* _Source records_
§ §

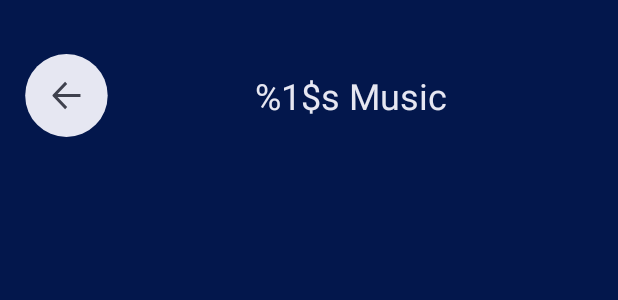
After one commit to DmitryAvanesov/sleep, an Android app: the layout activity_category.xml on its own in the app's theme, with its tools: preview values and no code run, on a phone screen of 412 x 824 dp. The commit adds this screen. Shown: the top 300 px of the screen. Run offline under Robolectric (Android 15) with nearby library versions, the phone set to English and light mode, and no system bars.

Commit message:
Added transitions between list and category activities w/ intent extras

```diff
--- a/app/src/main/AndroidManifest.xml
+++ b/app/src/main/AndroidManifest.xml
@@ -10,9 +10,11 @@
         android:supportsRtl="true"
         android:theme="@style/Theme.Sleep">
         <activity
+            android:name=".category.CategoryActivity"
+            android:exported="true" />
+        <activity
             android:name=".list.ListActivity"
-            android:exported="true"
-            />
+            android:exported="true" />
         <activity
             android:name=".MainActivity"
             android:exported="true">
--- /dev/null
+++ b/app/src/main/java/com/example/sleep/category/CategoryActivity.kt
@@ -0,0 +1,32 @@
+package com.example.sleep.category
+
+import android.content.Intent
+import androidx.appcompat.app.AppCompatActivity
+import android.os.Bundle
+import android.widget.ImageButton
+import android.widget.TextView
+import com.example.sleep.R
+import com.example.sleep.list.ListActivity
+
+class CategoryActivity : AppCompatActivity() {
+    override fun onCreate(savedInstanceState: Bundle?) {
+        super.onCreate(savedInstanceState)
+        setContentView(R.layout.activity_category)
+        handleExtras()
+        handleBackButtonClick()
+    }
+
+    private fun handleExtras() {
+        findViewById<TextView>(R.id.category_title).text = getString(
+            R.string.category_title,
+            intent.extras?.get("name")
+        )
+    }
+
+    private fun handleBackButtonClick() {
+        findViewById<ImageButton>(R.id.category_back_button).setOnClickListener {
+            val intent = Intent(this, ListActivity::class.java)
+            startActivity(intent)
+        }
+    }
+}
--- a/app/src/main/java/com/example/sleep/list/HeaderFragment.kt
+++ b/app/src/main/java/com/example/sleep/list/HeaderFragment.kt
@@ -1,5 +1,6 @@
 package com.example.sleep.list
 
+import android.content.Intent
 import android.os.Bundle
 import android.view.Gravity
 import android.view.LayoutInflater
@@ -11,6 +12,7 @@ import androidx.core.view.setPadding
 import androidx.fragment.app.Fragment
 import androidx.fragment.app.activityViewModels
 import com.example.sleep.R
+import com.example.sleep.category.CategoryActivity
 import com.example.sleep.core.CategoryViewModel
 
 class HeaderFragment : Fragment() {
@@ -63,6 +65,11 @@ class HeaderFragment : Fragment() {
                             requireContext().packageName
                         )
                     )
+                    button.setOnClickListener {
+                        val intent = Intent(activity, CategoryActivity::class.java)
+                        intent.putExtra("name", category.name)
+                        startActivity(intent)
+                    }
                     categoryLinearLayout.addView(button)
 
                     val textView = TextView(requireContext())
--- /dev/null
+++ b/app/src/main/res/drawable/ic_back_button_icon.xml
@@ -0,0 +1,9 @@
+<vector xmlns:android="http://schemas.android.com/apk/res/android"
+    android:width="20dp"
+    android:height="19dp"
+    android:viewportWidth="20"
+    android:viewportHeight="19">
+  <path
+      android:pathData="M19.6428,10.5L4.3667,10.5L10.7779,17.0889L9.4025,18.5L1.1718,10.0667C0.8686,9.7556 0.8686,9.2556 1.1718,8.9444L9.4025,0.5L10.7779,1.9111L4.3667,8.5L19.6428,8.5L19.6428,9.5L19.6428,10.5Z"
+      android:fillColor="#3F414E"/>
+</vector>
--- /dev/null
+++ b/app/src/main/res/drawable/ic_top_button_background.xml
@@ -0,0 +1,9 @@
+<vector xmlns:android="http://schemas.android.com/apk/res/android"
+    android:width="56dp"
+    android:height="55dp"
+    android:viewportWidth="56"
+    android:viewportHeight="55">
+  <path
+      android:pathData="M28.2937,55L28.2937,55A27.5,27.5 0,0 1,0.7937 27.5L0.7937,27.5A27.5,27.5 0,0 1,28.2937 0L28.2937,0A27.5,27.5 0,0 1,55.7937 27.5L55.7937,27.5A27.5,27.5 0,0 1,28.2937 55z"
+      android:fillColor="#E6E7F2"/>
+</vector>
--- /dev/null
+++ b/app/src/main/res/layout/activity_category.xml
@@ -0,0 +1,42 @@
+<?xml version="1.0" encoding="utf-8"?>
+<androidx.constraintlayout.widget.ConstraintLayout xmlns:android="http://schemas.android.com/apk/res/android"
+    xmlns:app="http://schemas.android.com/apk/res-auto"
+    xmlns:tools="http://schemas.android.com/tools"
+    android:id="@+id/activity_category"
+    android:layout_width="match_parent"
+    android:layout_height="match_parent"
+    android:background="@color/dark_blue"
+    tools:context=".category.CategoryActivity">
+
+    <LinearLayout
+        android:id="@+id/category_header_layout"
+        android:layout_width="match_parent"
+        android:layout_height="wrap_content"
+        android:orientation="horizontal"
+        android:paddingLeft="16dp"
+        android:paddingTop="36dp"
+        android:paddingRight="16dp"
+        app:layout_constraintEnd_toEndOf="parent"
+        app:layout_constraintStart_toStartOf="parent"
+        app:layout_constraintTop_toTopOf="parent">
+
+        <ImageButton
+            android:id="@+id/category_back_button"
+            android:layout_width="wrap_content"
+            android:layout_height="wrap_content"
+            android:background="@drawable/ic_top_button_background"
+            app:srcCompat="@drawable/ic_back_button_icon" />
+
+        <TextView
+            android:id="@+id/category_title"
+            android:layout_width="0dp"
+            android:layout_height="wrap_content"
+            android:layout_gravity="center_vertical"
+            android:layout_weight="1"
+            android:text="@string/category_title"
+            android:textAlignment="center"
+            android:textColor="@color/light_pink"
+            android:textSize="24sp" />
+    </LinearLayout>
+
+</androidx.constraintlayout.widget.ConstraintLayout>
--- a/app/src/main/res/values/strings.xml
+++ b/app/src/main/res/values/strings.xml
@@ -11,4 +11,5 @@
     <string name="premium_name">The Ocean Moon</string>
     <string name="premium_info">Non-stop 8-hour mixes of our most popular sleep audio</string>
     <string name="start_button_text">Start</string>
+    <string name="category_title">%1$s Music</string>
 </resources>
--- a/build.gradle
+++ b/build.gradle
@@ -6,7 +6,7 @@ buildscript {
     }
     dependencies {
         classpath "com.android.tools.build:gradle:7.0.0"
-        classpath "org.jetbrains.kotlin:kotlin-gradle-plugin:1.5.21"
+        classpath 'org.jetbrains.kotlin:kotlin-gradle-plugin:1.5.30'
 
         // NOTE: Do not place your application dependencies here; they belong
         // in the individual module build.gradle files
```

§ §

* _Action item_
Whenever a line of the data includes "values", copy that line.

* _Expected output_
After one commit to DmitryAvanesov/sleep, an Android app: the layout activity_category.xml on its own in the app's theme, with its tools: preview values and no code run, on a phone screen of 412 x 824 dp. The commit adds this screen. Shown: the top 300 px of the screen. Run offline under Robolectric (Android 15) with nearby library versions, the phone set to English and light mode, and no system bars.
--- a/app/src/main/res/values/strings.xml
+++ b/app/src/main/res/values/strings.xml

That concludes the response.